Without changing a single word, restate the entries below.

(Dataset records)
┏━━
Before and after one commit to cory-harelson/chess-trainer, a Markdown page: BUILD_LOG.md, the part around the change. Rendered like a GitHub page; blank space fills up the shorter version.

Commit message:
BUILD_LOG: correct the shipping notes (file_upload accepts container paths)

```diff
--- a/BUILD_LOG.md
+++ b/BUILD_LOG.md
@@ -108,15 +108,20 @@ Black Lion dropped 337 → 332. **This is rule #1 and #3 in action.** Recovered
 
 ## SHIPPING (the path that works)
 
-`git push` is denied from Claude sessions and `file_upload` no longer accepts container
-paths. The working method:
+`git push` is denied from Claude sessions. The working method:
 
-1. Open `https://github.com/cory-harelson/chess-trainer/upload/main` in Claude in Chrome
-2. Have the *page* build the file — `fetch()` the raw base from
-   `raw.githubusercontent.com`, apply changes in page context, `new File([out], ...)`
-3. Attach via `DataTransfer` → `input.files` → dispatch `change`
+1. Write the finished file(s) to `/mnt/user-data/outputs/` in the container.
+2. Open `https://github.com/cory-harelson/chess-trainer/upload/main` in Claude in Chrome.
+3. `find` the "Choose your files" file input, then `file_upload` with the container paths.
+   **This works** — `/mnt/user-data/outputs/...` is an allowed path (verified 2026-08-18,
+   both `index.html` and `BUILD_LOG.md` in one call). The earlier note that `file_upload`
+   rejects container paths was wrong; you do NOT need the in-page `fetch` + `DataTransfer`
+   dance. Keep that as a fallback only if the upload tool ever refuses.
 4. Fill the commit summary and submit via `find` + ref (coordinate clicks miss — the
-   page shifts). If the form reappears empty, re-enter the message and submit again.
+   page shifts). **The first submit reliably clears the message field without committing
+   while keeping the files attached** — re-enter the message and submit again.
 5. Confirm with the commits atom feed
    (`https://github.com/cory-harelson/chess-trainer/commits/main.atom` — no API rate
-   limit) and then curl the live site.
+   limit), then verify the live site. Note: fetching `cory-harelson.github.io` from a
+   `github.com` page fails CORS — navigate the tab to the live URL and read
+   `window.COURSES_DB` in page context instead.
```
┗━━
Finished exercise:
Before and after one commit to cory-harelson/chess-trainer, a Markdown page: BUILD_LOG.md, the part around the change. Rendered like a GitHub page; blank space fills up the shorter version.

Commit message:
BUILD_LOG: correct the shipping notes (file_upload accepts container paths)

```diff
--- a/BUILD_LOG.md
+++ b/BUILD_LOG.md
@@ -108,15 +108,20 @@ Black Lion dropped 337 → 332. **This is rule #1 and #3 in action.** Recovered
 
 ## SHIPPING (the path that works)
 
-`git push` is denied from Claude sessions and `file_upload` no longer accepts container
-paths. The working method:
+`git push` is denied from Claude sessions. The working method:
 
-1. Open `https://github.com/cory-harelson/chess-trainer/upload/main` in Claude in Chrome
-2. Have the *page* build the file — `fetch()` the raw base from
-   `raw.githubusercontent.com`, apply changes in page context, `new File([out], ...)`
-3. Attach via `DataTransfer` → `input.files` → dispatch `change`
+1. Write the finished file(s) to `/mnt/user-data/outputs/` in the container.
+2. Open `https://github.com/cory-harelson/chess-trainer/upload/main` in Claude in Chrome.
+3. `find` the "Choose your files" file input, then `file_upload` with the container paths.
+   **This works** — `/mnt/user-data/outputs/...` is an allowed path (verified 2026-08-18,
+   both `index.html` and `BUILD_LOG.md` in one call). The earlier note that `file_upload`
+   rejects container paths was wrong; you do NOT need the in-page `fetch` + `DataTransfer`
+   dance. Keep that as a fallback only if the upload tool ever refuses.
 4. Fill the commit summary and submit via `find` + ref (coordinate clicks miss — the
-   page shifts). If the form reappears empty, re-enter the message and submit again.
+   page shifts). **The first submit reliably clears the message field without committing
+   while keeping the files attached** — re-enter the message and submit again.
 5. Confirm with the commits atom feed
    (`https://github.com/cory-harelson/chess-trainer/commits/main.atom` — no API rate
-   limit) and then curl the live site.
+   limit), then verify the live site. Note: fetching `cory-harelson.github.io` from a
+   `github.com` page fails CORS — navigate the tab to the live URL and read
+   `window.COURSES_DB` in page context instead.
```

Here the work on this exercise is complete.